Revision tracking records

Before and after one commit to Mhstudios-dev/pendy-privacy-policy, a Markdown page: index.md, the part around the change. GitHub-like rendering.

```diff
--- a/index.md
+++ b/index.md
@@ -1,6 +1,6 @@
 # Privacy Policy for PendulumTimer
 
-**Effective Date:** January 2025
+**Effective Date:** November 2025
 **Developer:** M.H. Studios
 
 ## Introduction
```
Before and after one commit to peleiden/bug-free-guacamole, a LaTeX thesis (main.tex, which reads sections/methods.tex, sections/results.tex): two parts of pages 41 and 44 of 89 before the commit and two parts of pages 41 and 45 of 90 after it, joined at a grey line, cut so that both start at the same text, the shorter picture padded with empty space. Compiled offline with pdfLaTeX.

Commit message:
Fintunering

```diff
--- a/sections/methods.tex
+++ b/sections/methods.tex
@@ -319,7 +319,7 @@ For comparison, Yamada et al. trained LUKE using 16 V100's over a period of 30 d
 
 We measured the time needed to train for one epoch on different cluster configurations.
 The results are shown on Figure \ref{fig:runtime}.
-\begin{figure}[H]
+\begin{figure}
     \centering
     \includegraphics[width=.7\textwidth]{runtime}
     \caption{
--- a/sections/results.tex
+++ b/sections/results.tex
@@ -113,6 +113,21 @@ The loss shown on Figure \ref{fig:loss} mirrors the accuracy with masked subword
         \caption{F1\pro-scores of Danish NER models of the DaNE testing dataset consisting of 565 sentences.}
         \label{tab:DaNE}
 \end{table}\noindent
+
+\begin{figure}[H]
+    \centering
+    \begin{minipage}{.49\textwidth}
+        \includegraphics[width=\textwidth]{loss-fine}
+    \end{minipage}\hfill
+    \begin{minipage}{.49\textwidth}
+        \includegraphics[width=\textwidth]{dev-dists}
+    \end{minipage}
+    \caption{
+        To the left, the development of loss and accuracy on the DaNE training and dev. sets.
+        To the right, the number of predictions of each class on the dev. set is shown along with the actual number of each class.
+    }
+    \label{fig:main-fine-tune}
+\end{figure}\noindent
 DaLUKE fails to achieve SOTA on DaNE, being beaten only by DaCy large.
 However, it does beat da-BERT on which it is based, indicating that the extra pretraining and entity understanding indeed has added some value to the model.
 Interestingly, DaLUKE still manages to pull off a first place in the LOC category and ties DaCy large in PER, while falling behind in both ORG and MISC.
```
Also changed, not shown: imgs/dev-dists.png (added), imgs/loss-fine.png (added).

■ **Aim of the exercise**: What lines in the data above contain the word "textwidth"? Copy them all.

■ **Solution to the problem**:
     \includegraphics[width=.7\textwidth]{runtime}
+    \begin{minipage}{.49\textwidth}
+        \includegraphics[width=\textwidth]{loss-fine}
+    \begin{minipage}{.49\textwidth}
+        \includegraphics[width=\textwidth]{dev-dists}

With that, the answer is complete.